Inspired by my trip to Stratford upon Avon, I’ve decided that I should probably invigorate the quality of my writing by making up some brand new words. Canaffiti is high quality urban graffiti found along waterways in British cities. London’s canals have become very hip. Besides long standing locations like Camden Lock with its trendy market, new restaurants and bars are Continue reading
I’m not the arty type really. My interests lay elsewhere, although I guess one of my favourite past times, photography, is art related. But in Mexico City art is difficult, if not impossible, to avoid. And it’s really very easy to quickly develop an appreciation of the paintings and monuments, and a fascination of the history of Mexico’s famous muralists.
This weeks random post comes from March of 2006, less than a year into my Mexico adventure. I freely confessed my artistic ignorance in a post entitled simply ‘Diego Rivera‘. And whilst I’m still not an ‘arty person’ at heart, I’ve since learned an awful lot more about Diego and his contemporaries.

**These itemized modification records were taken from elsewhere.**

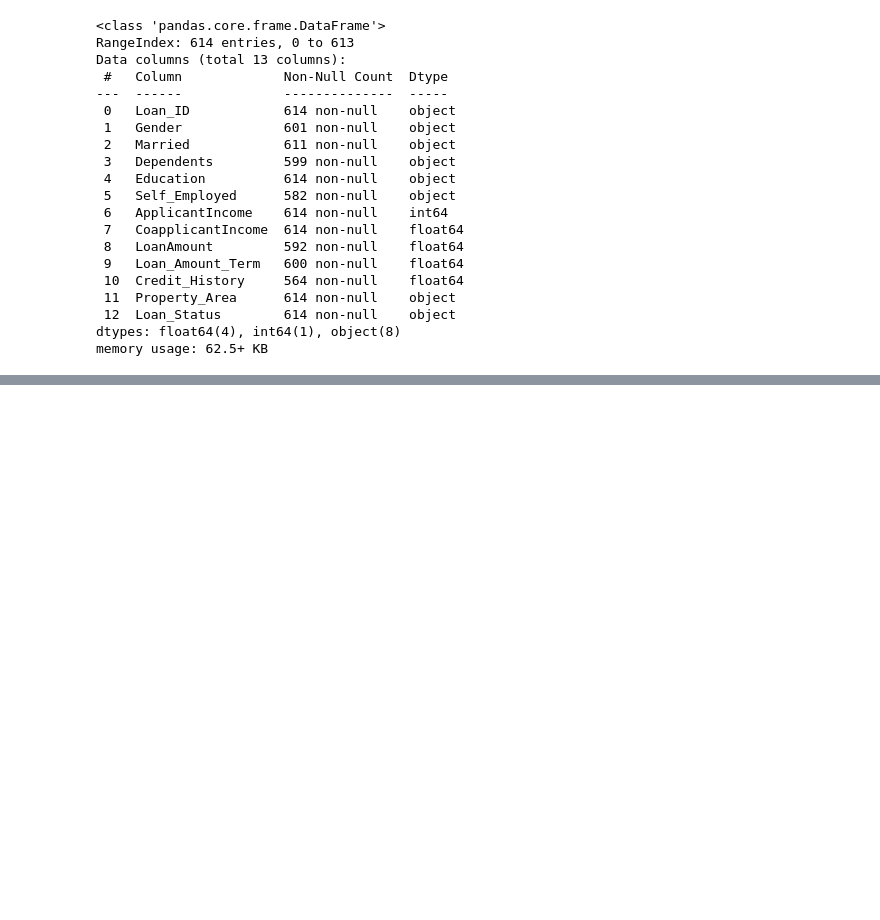
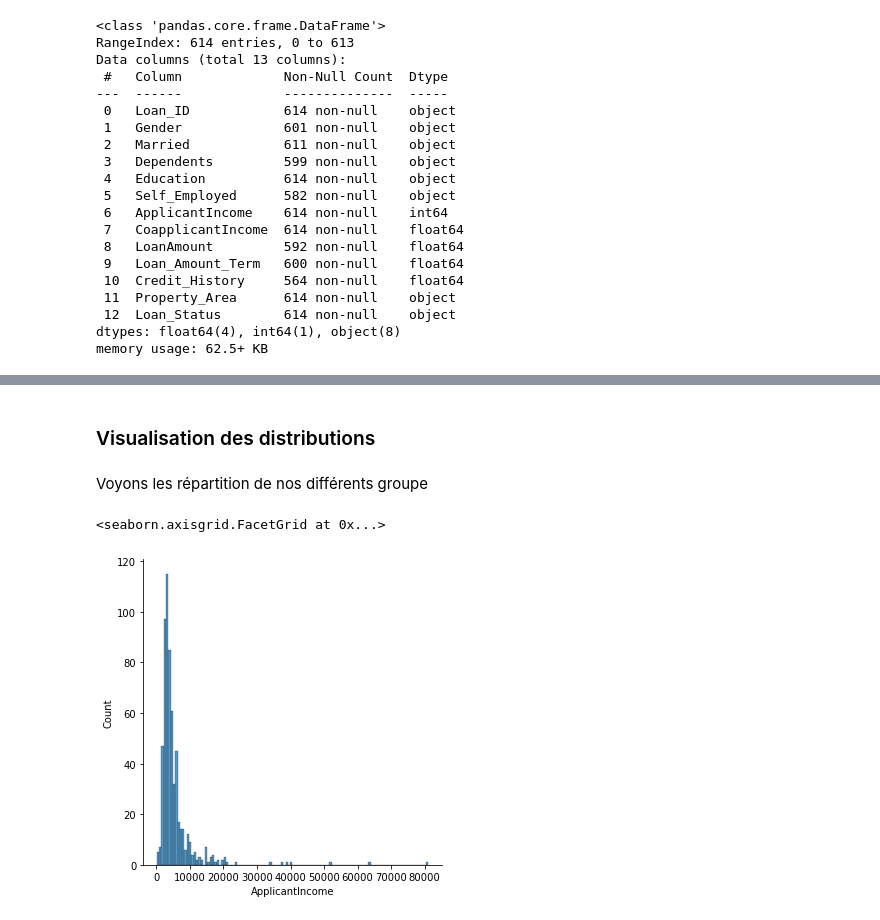
Before and after one commit to Gfeuillas/finance_project, a Jupyter notebook: Projet Finance.ipynb, the cells around one changed output, grey strips where cells are left out. Cells and saved outputs as stored; diff of their text form; code cells hidden in the pictures; blank space fills up the shorter version.

```diff
--- a/Projet Finance.ipynb
+++ b/Projet Finance.ipynb
@@ -92,0 +193,2 @@ df_xls.describe()
+# %%
+df=df_csv
@@ -154,0 +251,12 @@ ValueError: PyCapsule_GetPointer called with incorrect name
+# %% [markdown]
+### Visualisation des distributions
+# %% [markdown]
+Voyons les répartition de nos différents groupe
+# %%
+
+for x in
+
+sns.displot(df.ApplicantIncome)
+# %% [output]
+<seaborn.axisgrid.FacetGrid at 0x...>
+[figure, added]
```
Also changed, not shown: parts of 41 cells of this notebook.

Rivera’s monumental museum Anahuacalli is not the best place to go to see Rivera masterpieces. For those, you’d go to the National Palace, Bellas Artes, the Rivera museum next to Parque Alameda and elsewhere in the Centro Historico. But Anahuacalli is a ‘must see’. Set a little bit out of the way in Coyoacan, it doesn’t get the visitors in the numbers it deserves. The exhibits on display are very special, and there are some very early and very unique pieces of Riveras own work on display.
Mexico City is always good for bizarre, weird pieces of art. There have been colourful cows, bonkers benches, faces of steel…and these, the latest sculptures to appear outside Bellas Artes. There’s about ten of them in total. Just sitting there. Staring at people. Freaking out babies. I like them though. Click here to see the photos on Flickr.
The Museo Nacional de Arte, more commonly (and easily) known as the Munal, is one of the grandest museums in the city, holding many of the best art treasures kept on permanent display. The building itself is a fabulous example of neoclassical architecture and worth a visit even if art isn’t really up your street. For mountain climbers, there are quite a number of paintings by the likes of Velasco of Izta and Popo. It’s free on Sundays, although they’ll take 5 pesos off you if you want to take photos. I keep meaning to go into the San Ildefonso and buy myself an annual membership card for about 200 pesos which’ll get me into several of the my favourite museums, including this one. No photos today. I created a video instead.
From Museo de Jose Cuevas
Just when you think you’ve seen all that the Centro Historico has to offer, someone offers up something new. I didn’t catch the name of this gallery, but it’s easy to find. Right behind the cathedral in the Zocalo, next to the big youth hostel. I don’t know when it opened. Perhaps it has always been open, and I just never noticed, though I find that hard to believe. It’s a stretch of road I travel often. It’s small, but well worth a visit. It boasts two fabulous murals that are worth your time by themselves. I took a few photos – click here to see them.
Vodpod videos no longer available.
On Sunday we visited the Museo de Arte de Carrillo Gil, in San Angel. Not for the first time. The exhibitions, almost always of a contemporary nature, change regularly. But I thought I’d do something different that return with a plethora of photos to be uploaded to Flickr and shared. I’ve been in something of a video mode recently, so I present instead a short movie, accompanied by a Chopin soundtrack, of my visit. Admittedly, the video does mostly comprise photos, but still.
The current exhibition featured a whole floor given over to arty videos, some of which I feature in the vid, albeit briefly. The longer snippet, of two men in a car, had me puzzled for a while. There was something wrong about it. I’ve figured out what now. I’ve also reverted to uploading my videos to YouTube, and you can click on the HD button and see it in higher quality. It really does make a significant difference. Providing you have a reasonable broadband connection. If not, it’ll keep stopping and starting. You can pause it, and wait for it to finish downloading, then play. Or you can just watch the non HD version.